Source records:
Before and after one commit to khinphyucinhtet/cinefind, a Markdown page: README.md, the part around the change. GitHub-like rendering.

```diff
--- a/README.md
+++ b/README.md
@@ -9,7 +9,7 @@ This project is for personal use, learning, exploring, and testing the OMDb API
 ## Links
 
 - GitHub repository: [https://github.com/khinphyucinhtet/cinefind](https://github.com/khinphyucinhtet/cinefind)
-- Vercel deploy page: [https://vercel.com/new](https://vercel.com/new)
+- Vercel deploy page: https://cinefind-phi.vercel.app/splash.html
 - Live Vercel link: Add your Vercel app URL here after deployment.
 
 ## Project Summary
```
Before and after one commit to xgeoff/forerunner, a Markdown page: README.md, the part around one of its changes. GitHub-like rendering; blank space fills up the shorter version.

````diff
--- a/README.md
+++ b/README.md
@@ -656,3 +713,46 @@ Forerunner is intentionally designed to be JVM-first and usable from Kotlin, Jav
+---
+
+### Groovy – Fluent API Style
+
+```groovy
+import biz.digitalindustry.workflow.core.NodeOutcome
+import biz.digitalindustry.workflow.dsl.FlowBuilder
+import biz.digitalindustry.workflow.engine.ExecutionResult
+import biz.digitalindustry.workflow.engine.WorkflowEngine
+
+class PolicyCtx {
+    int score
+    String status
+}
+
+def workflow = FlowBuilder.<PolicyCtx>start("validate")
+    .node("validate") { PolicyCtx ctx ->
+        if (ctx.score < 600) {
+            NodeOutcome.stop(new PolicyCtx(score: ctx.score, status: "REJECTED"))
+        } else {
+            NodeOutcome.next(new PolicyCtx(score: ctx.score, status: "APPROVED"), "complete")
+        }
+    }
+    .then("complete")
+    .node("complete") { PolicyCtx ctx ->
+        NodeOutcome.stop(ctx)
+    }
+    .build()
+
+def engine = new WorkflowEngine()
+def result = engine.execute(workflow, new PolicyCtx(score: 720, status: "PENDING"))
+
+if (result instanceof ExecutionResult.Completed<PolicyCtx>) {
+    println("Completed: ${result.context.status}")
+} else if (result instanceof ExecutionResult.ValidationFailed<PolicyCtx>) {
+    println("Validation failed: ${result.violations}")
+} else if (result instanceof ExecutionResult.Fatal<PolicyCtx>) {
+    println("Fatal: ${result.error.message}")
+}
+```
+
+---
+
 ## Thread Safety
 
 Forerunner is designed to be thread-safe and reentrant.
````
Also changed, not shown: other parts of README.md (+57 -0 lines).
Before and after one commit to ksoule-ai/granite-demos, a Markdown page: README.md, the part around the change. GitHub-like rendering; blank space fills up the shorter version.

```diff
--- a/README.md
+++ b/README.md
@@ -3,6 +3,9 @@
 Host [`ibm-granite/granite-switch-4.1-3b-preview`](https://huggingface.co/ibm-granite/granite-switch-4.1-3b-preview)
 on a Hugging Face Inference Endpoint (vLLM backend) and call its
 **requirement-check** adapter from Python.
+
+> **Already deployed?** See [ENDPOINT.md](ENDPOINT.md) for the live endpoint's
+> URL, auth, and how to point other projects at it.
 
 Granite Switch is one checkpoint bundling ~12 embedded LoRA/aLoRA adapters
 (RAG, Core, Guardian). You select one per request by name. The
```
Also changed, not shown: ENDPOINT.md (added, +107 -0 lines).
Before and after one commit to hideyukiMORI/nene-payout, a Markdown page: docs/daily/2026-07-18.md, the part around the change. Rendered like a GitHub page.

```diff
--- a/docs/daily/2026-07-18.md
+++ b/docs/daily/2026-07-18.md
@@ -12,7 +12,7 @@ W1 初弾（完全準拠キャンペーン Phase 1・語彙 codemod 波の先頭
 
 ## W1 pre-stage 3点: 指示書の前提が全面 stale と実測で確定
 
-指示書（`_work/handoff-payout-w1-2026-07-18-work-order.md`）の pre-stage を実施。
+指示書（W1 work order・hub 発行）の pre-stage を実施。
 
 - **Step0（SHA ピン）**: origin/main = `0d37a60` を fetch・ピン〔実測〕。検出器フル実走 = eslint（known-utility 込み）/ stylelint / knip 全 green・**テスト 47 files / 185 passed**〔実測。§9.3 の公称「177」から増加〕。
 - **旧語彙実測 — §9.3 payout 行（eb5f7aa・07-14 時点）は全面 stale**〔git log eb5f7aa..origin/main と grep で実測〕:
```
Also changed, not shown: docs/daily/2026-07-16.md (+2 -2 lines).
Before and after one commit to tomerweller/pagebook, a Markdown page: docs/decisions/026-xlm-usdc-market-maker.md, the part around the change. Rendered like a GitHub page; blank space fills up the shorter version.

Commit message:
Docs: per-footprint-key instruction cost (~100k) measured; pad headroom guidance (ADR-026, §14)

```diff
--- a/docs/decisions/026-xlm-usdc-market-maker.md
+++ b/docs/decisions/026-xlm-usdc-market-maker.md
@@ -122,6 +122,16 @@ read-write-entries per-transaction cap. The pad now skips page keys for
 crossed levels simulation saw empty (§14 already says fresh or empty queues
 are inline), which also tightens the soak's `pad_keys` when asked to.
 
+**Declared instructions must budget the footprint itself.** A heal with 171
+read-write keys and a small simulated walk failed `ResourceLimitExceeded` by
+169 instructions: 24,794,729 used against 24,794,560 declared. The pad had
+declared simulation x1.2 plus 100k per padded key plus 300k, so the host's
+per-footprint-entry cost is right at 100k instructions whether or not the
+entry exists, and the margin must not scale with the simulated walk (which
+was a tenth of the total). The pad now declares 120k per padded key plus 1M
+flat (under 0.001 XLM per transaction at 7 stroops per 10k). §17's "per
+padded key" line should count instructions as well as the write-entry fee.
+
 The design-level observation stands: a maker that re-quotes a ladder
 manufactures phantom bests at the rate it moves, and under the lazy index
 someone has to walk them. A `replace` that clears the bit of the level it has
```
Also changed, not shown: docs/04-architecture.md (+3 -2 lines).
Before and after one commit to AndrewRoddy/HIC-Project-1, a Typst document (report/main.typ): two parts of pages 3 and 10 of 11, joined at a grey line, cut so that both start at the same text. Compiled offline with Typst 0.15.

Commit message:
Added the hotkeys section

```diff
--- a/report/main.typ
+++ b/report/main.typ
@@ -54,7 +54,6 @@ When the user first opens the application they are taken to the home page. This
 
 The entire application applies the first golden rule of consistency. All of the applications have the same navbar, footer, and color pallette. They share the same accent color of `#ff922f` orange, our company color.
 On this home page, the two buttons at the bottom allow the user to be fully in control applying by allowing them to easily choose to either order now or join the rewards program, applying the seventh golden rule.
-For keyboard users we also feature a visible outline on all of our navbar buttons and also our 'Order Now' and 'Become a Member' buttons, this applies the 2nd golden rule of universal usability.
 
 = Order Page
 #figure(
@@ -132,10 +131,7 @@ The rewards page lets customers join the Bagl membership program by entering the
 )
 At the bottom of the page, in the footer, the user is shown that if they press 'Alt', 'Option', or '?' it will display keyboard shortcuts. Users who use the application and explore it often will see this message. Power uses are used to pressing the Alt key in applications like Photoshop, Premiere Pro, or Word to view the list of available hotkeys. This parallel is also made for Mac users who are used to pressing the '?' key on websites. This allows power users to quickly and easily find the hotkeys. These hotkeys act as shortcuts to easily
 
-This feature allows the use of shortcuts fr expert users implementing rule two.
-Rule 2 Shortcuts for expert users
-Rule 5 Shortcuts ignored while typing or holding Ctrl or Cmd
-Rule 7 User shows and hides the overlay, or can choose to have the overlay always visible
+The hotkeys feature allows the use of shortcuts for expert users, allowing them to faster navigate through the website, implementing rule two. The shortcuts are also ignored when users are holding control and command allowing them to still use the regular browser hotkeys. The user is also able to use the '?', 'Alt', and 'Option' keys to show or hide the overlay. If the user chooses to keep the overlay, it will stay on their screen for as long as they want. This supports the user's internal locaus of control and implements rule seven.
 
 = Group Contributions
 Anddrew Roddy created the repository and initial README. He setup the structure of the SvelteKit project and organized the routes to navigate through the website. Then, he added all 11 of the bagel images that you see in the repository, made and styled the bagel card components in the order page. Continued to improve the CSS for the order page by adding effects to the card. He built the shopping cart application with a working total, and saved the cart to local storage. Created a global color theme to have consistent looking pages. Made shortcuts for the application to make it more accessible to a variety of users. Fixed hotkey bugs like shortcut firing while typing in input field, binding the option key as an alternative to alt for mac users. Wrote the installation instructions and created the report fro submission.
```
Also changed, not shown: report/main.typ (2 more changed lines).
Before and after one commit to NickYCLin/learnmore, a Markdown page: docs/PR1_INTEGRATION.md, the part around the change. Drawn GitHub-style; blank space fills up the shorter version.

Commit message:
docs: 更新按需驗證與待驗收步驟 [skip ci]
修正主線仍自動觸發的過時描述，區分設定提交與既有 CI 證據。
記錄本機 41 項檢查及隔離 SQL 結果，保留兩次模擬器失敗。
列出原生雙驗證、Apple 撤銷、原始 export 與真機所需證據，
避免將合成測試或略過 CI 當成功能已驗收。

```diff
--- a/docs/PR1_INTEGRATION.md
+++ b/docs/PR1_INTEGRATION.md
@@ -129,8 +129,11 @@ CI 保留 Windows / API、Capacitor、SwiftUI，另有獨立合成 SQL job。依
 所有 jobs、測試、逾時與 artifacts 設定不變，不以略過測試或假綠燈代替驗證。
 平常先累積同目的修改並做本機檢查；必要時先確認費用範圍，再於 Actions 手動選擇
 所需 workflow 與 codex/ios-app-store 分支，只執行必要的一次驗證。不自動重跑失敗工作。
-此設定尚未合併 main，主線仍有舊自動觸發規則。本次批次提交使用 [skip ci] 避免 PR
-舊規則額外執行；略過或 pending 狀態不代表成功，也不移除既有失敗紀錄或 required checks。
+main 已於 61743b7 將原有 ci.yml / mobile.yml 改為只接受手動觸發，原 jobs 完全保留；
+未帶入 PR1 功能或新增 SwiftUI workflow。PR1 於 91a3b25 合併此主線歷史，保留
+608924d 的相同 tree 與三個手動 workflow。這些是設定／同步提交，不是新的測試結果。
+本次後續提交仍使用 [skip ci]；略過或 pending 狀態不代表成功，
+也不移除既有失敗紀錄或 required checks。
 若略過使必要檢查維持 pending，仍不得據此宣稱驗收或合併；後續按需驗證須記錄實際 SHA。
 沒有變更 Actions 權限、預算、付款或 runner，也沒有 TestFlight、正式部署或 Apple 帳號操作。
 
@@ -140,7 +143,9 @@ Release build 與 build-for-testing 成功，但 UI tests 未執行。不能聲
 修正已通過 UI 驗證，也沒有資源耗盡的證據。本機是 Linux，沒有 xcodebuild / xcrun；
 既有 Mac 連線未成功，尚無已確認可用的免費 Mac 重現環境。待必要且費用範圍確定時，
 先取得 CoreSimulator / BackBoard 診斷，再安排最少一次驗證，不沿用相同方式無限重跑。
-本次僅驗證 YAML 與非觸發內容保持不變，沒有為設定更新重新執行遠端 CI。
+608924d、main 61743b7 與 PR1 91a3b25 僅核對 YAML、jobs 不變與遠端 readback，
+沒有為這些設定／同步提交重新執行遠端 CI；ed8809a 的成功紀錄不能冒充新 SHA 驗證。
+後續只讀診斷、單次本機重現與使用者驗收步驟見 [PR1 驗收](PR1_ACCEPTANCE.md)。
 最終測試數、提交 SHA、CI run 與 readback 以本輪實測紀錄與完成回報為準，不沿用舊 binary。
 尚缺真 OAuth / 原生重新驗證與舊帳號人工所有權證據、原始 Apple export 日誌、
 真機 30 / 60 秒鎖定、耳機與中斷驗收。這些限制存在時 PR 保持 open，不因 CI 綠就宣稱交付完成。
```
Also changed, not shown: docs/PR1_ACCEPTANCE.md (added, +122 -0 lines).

## [What you need to do]
Lines that contain "origin" should be pulled from the entries above and reported.

## [Response]
 - **Step0（SHA ピン）**: origin/main = `0d37a60` を fetch・ピン〔実測〕。検出器フル実走 = eslint（known-utility 込み）/ stylelint / knip 全 green・**テスト 47 files / 185 passed**〔実測。§9.3 の公称「177」から増加〕。
 - **旧語彙実測 — §9.3 payout 行（eb5f7aa・07-14 時点）は全面 stale**〔git log eb5f7aa..origin/main と grep で実測〕:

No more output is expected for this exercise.